Surveys of the history of magic (and of witchcraft, although this item is decidedly not one of the latter) are thick on the ground, so with each new book, one can fairly ask what new or different elements it offers. The greatest strength of this book is its conceptual breadth. Beyond the standard medieval and early modern history of European magic and its repression, it offers (relatively) lengthy treatment of magic in post-Enlightenment Europe, including coverage of two topics almost never found in more "standard" surveys—stage magic and the modern academic treatment of magic.
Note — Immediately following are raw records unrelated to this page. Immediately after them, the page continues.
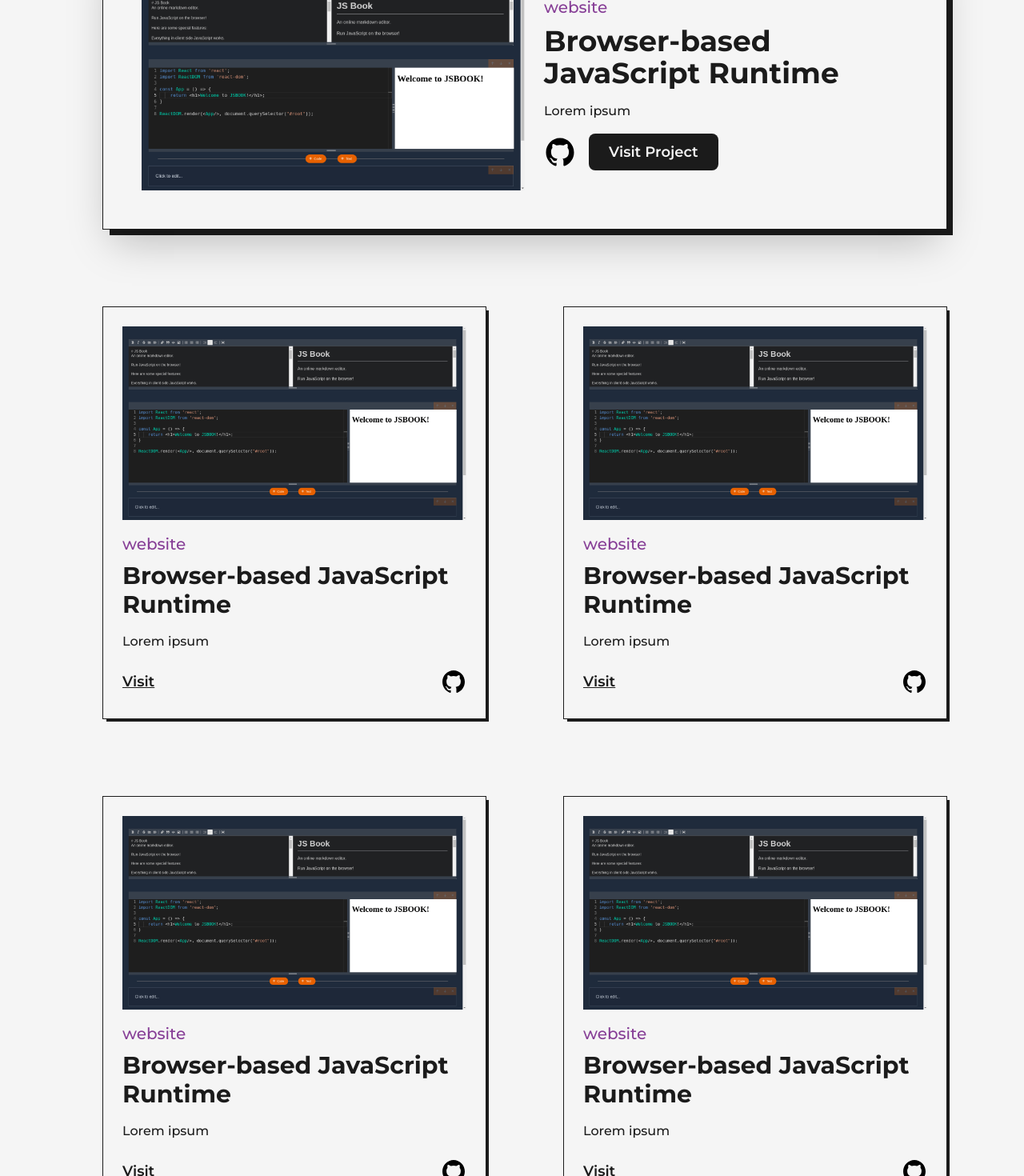
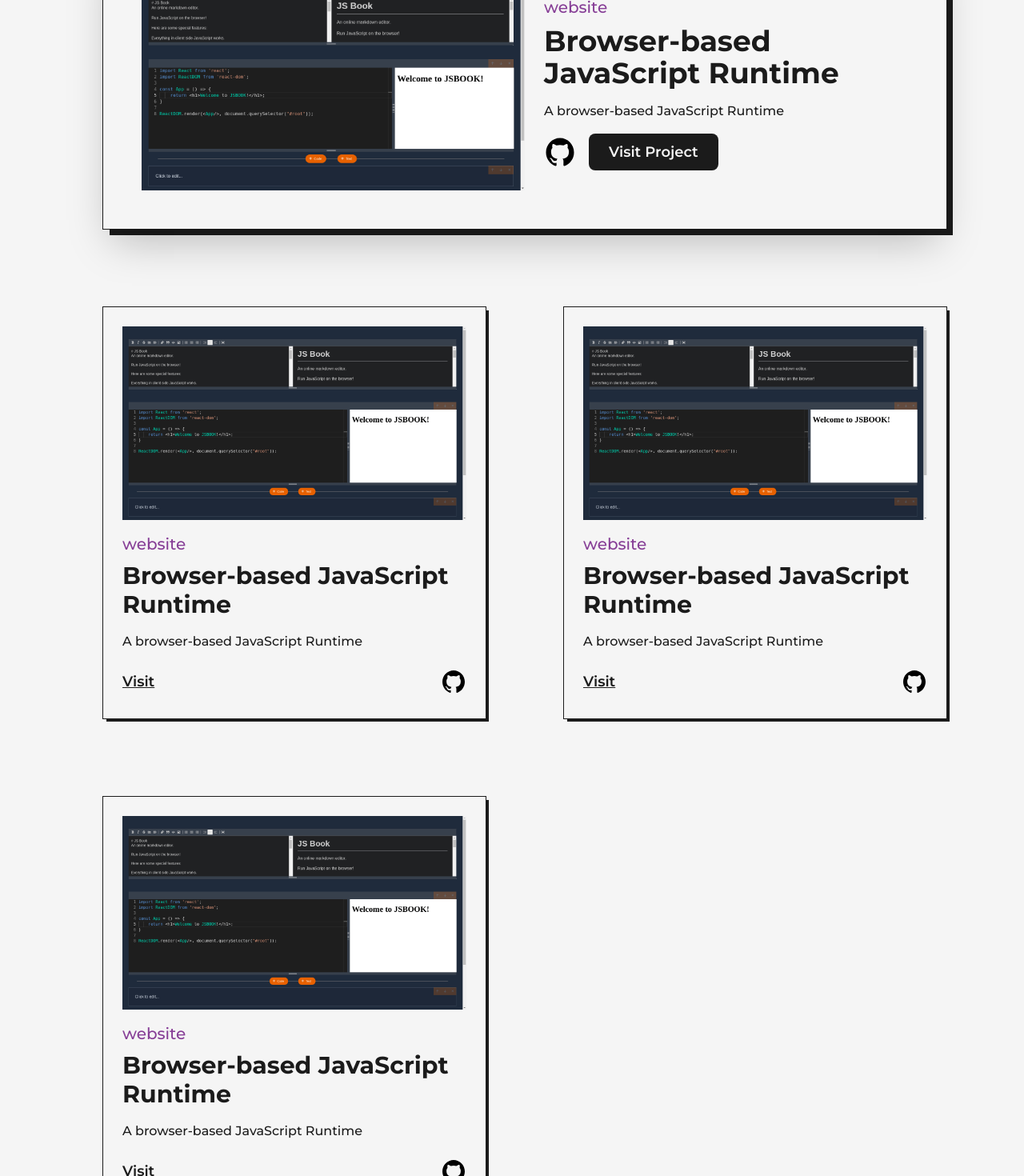
Before and after one commit to hasiburdev/hasiburdev.github.io, a Next.js app: page /projects in a window 1280 px wide. Shown: the part 440-1910 px from the top of the page at 80% size. Built offline with nearby package versions, Linux system fonts and the light colour scheme.

Commit message:
Add interface, type and data for projects page

```diff
--- /dev/null
+++ b/data/index.ts
@@ -0,0 +1 @@
+export * from "./projects";
--- /dev/null
+++ b/data/projects.ts
@@ -0,0 +1,37 @@
+import { Project } from "@/interfaces";
+import { jsbookImage } from "@/assets/images";
+
+export const projects: Project[] = [
+  {
+    title: "Browser-based JavaScript Runtime",
+    tags: ["react", "redux", "typescript"],
+    summary: "A browser-based JavaScript Runtime",
+    link: "https://jsbook-editor.vercel.app",
+    githubLink: "https://github.com/hasiburdev/jsbook",
+    image: jsbookImage,
+  },
+  {
+    title: "Browser-based JavaScript Runtime",
+    tags: ["react", "redux", "typescript"],
+    summary: "A browser-based JavaScript Runtime",
+    link: "https://jsbook-editor.vercel.app",
+    githubLink: "https://github.com/hasiburdev/jsbook",
+    image: jsbookImage,
+  },
+  {
+    title: "Browser-based JavaScript Runtime",
+    tags: ["react", "redux", "typescript"],
+    summary: "A browser-based JavaScript Runtime",
+    link: "https://jsbook-editor.vercel.app",
+    githubLink: "https://github.com/hasiburdev/jsbook",
+    image: jsbookImage,
+  },
+  {
+    title: "Browser-based JavaScript Runtime",
+    tags: ["react", "redux", "typescript"],
+    summary: "A browser-based JavaScript Runtime",
+    link: "https://jsbook-editor.vercel.app",
+    githubLink: "https://github.com/hasiburdev/jsbook",
+    image: jsbookImage,
+  },
+];
--- /dev/null
+++ b/src/interfaces/index.ts
@@ -0,0 +1 @@
+export * from "./project";
--- /dev/null
+++ b/src/interfaces/project.ts
@@ -0,0 +1,11 @@
+import { StaticImageData } from "next/image";
+
+export interface Project {
+  githubLink: string;
+  summary: string;
+  link: string;
+  title: string;
+  tags: string[];
+  image: StaticImageData;
+  featured?: boolean;
+}
--- a/src/pages/projects.tsx
+++ b/src/pages/projects.tsx
@@ -2,12 +2,45 @@ import AnimatedText from "@/components/animated-text";
 import FeaturedProject from "@/components/featured-project";
 import Layout from "@/components/layout";
 import Head from "next/head";
-import { jsbookImage } from "@/assets/images";
-import Project from "@/components/project";
+import SingleProject from "@/components/project";
 import classNames from "classnames";
+import { Project } from "@/interfaces";
 import TransitionEffect from "@/components/transition-effect";
+import { GetStaticProps, NextPage } from "next";
 
-const Projects = () => {
+interface ProjectsProps {
+  projects: Project[];
+}
+
+const Projects: NextPage<ProjectsProps> = ({ projects }) => {
+  const renderedProjects = projects.map((project, index) => {
+    if (index === 0)
+      return (
+        <div key={index} className="col-span-12">
+          <FeaturedProject
+            githubLink={project.githubLink}
+            image={project.image}
+            link={project.link}
+            summary={project.summary}
+            title={project.title}
+            type={"website"}
+          />
+        </div>
+      );
+
+    return (
+      <div key={index} className={classNames("col-span-6", "sm:col-span-12")}>
+        <SingleProject
+          githubLink={project.githubLink}
+          image={project.image}
+          link={project.link}
+          summary={project.summary}
+          title={project.title}
+          type={"website"}
+        />
+      </div>
+    );
+  });
   return (
     <>
       <Head>
@@ -30,57 +63,7 @@ const Projects = () => {
               "xl:gap-x-16 lg:gap-x-8 md:gap-y-24 sm:gap-x-2"
             )}
           >
-            <div className="col-span-12">
-              <FeaturedProject
-                githubLink="https://github.com/hasiburdev/jsbook"
-                summary="Lorem ipsum"
-                link="https://jsbook-editor.vercel.app"
-                title="Browser-based JavaScript Runtime"
-                type="website"
-                image={jsbookImage}
-              />
-            </div>
-            <div className={classNames("col-span-6", "sm:col-span-12")}>
-              <Project
-                githubLink="https://github.com/hasiburdev/jsbook"
-                summary="Lorem ipsum"
-                link="https://jsbook-editor.vercel.app"
-                title="Browser-based JavaScript Runtime"
-                type="website"
-                image={jsbookImage}
-              />
-            </div>
-            <div className={classNames("col-span-6", "sm:col-span-12")}>
-              <Project
-                githubLink="https://github.com/hasiburdev/jsbook"
-                summary="Lorem ipsum"
-                link="https://jsbook-editor.vercel.app"
-                title="Browser-based JavaScript Runtime"
-                type="website"
-                image={jsbookImage}
-              />
-            </div>
-
-            <div className={classNames("col-span-6", "sm:col-span-12")}>
-              <Project
-                githubLink="https://github.com/hasiburdev/jsbook"
-                summary="Lorem ipsum"
-                link="https://jsbook-editor.vercel.app"
-                title="Browser-based JavaScript Runtime"
-                type="website"
-                image={jsbookImage}
-              />
-            </div>
-            <div className={classNames("col-span-6", "sm:col-span-12")}>
-              <Project
-                githubLink="https://github.com/hasiburdev/jsbook"
-                summary="Lorem ipsum"
-                link="https://jsbook-editor.vercel.app"
-                title="Browser-based JavaScript Runtime"
-                type="website"
-                image={jsbookImage}
-              />
-            </div>
+            {renderedProjects}
           </div>
         </Layout>
       </main>
@@ -89,3 +72,13 @@ const Projects = () => {
 };
 
 export default Projects;
+
+import { projects } from "../../data";
+
+export const getStaticProps: GetStaticProps<ProjectsProps> = async () => {
+  return {
+    props: {
+      projects,
+    },
+  };
+};
```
Covering so much ground in so short a space is a tall order, and the book's deficits inevitably stem from its constant compression of complicated topics and questionable choices regarding inclusion and exclusion.
Available at: http://works.bepress.com/michael_bailey/34/